:: Task to carry out ::
Count the lines below containing "media". Number only.

* * * * *

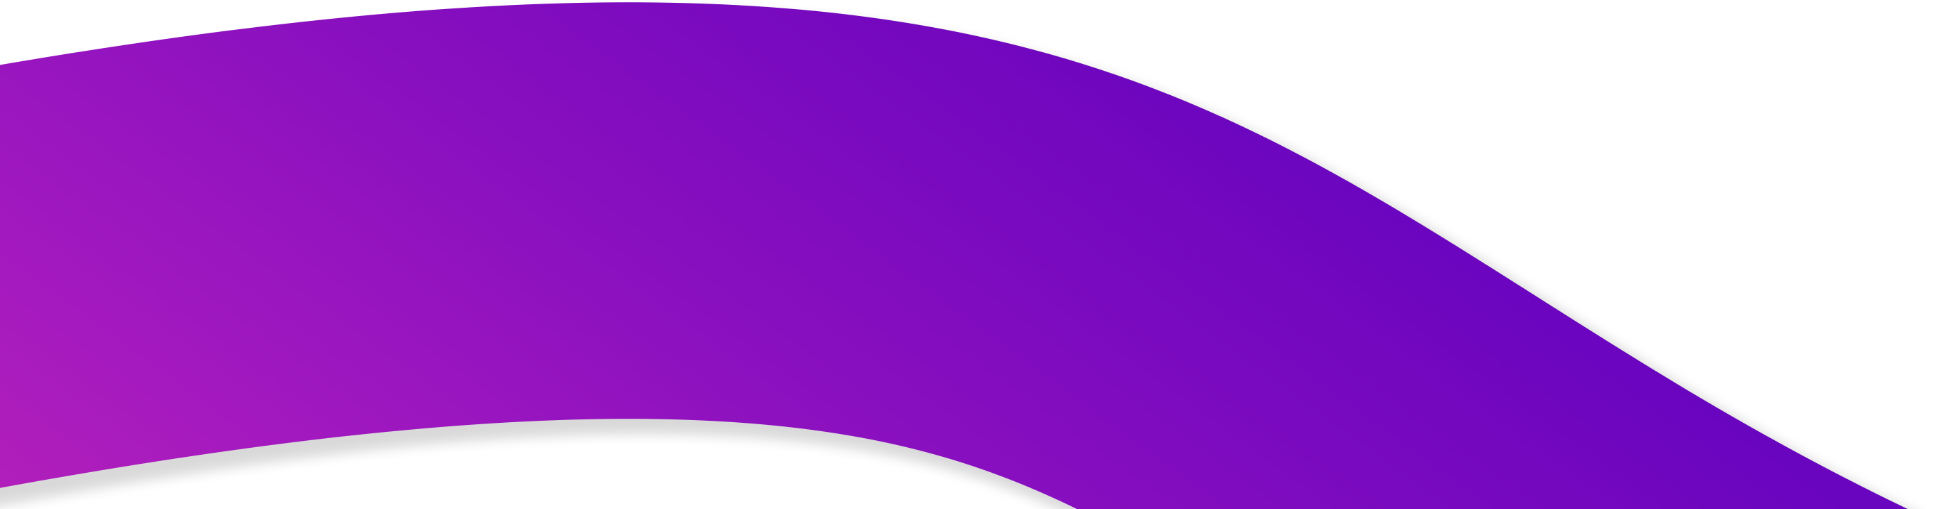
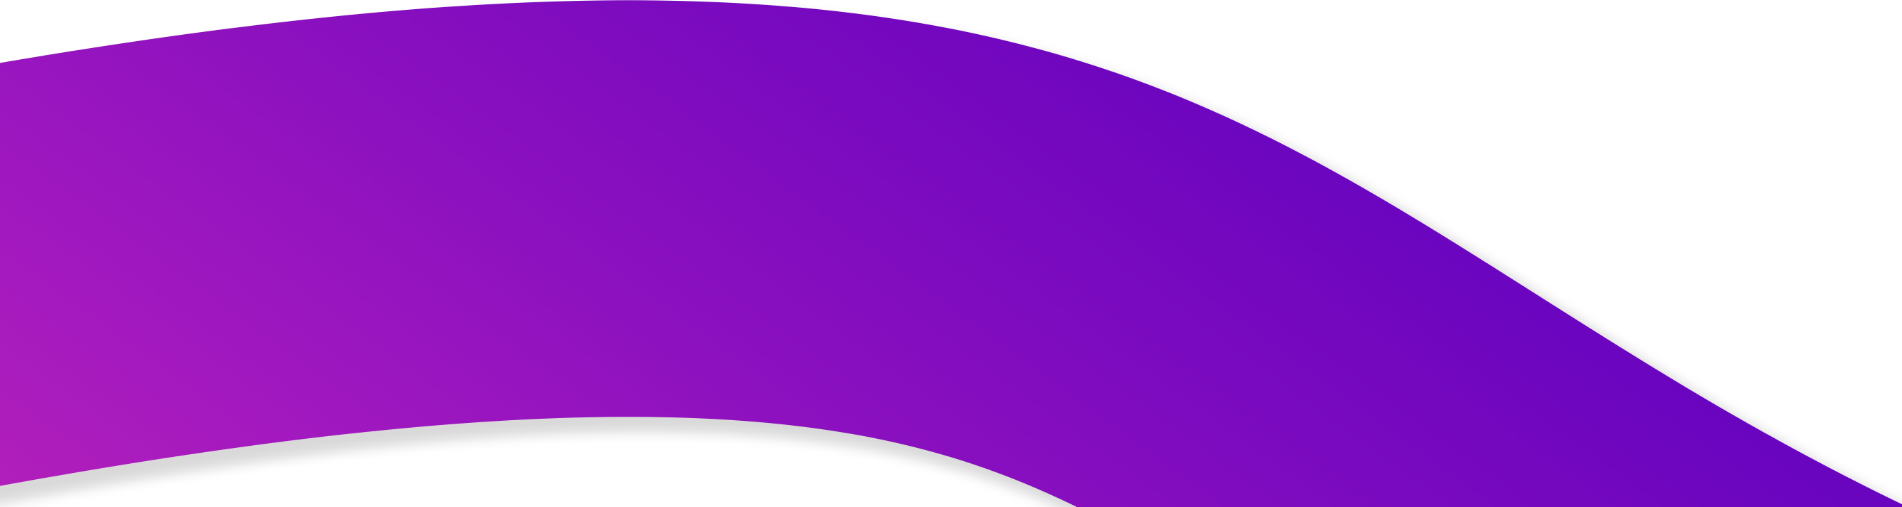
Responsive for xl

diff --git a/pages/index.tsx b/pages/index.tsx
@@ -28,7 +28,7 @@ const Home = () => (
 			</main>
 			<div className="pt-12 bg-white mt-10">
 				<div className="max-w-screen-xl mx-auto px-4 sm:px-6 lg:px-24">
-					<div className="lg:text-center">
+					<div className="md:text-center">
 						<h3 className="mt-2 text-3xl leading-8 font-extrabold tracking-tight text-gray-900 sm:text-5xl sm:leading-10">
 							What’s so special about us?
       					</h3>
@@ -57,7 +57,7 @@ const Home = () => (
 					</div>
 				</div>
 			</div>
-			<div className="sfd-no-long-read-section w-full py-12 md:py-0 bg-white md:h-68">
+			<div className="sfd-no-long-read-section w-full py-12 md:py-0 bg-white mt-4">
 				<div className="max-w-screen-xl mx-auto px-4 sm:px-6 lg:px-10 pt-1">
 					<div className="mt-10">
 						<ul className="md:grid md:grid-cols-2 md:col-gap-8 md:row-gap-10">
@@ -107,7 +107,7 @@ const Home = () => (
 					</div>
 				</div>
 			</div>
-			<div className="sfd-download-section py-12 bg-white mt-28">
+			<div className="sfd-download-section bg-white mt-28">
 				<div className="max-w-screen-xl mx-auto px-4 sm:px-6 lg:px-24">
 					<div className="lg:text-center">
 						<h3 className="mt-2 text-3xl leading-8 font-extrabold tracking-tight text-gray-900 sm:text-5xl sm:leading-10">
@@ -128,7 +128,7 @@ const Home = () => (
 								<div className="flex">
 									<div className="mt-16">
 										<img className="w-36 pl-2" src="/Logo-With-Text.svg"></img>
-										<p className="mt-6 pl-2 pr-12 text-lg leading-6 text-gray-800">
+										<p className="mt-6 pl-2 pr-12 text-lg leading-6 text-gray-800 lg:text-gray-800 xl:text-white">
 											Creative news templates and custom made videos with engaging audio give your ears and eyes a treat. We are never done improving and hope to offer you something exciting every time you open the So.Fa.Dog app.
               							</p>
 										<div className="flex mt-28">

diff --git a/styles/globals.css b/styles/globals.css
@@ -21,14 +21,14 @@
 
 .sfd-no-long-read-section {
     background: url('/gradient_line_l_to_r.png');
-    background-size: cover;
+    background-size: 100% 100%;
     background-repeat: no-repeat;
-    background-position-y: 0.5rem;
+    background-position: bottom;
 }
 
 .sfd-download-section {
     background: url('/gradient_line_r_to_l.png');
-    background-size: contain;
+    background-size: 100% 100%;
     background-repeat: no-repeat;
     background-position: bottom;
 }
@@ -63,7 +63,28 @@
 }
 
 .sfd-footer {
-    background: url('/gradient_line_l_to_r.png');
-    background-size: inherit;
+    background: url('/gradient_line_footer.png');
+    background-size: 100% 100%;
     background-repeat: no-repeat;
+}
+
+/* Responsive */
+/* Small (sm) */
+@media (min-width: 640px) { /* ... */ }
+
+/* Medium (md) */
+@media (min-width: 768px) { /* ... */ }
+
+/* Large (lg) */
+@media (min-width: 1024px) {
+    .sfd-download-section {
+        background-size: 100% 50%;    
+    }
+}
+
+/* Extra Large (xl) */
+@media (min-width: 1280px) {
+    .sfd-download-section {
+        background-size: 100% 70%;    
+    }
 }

* * * * *

:: Solution for this problem ::
4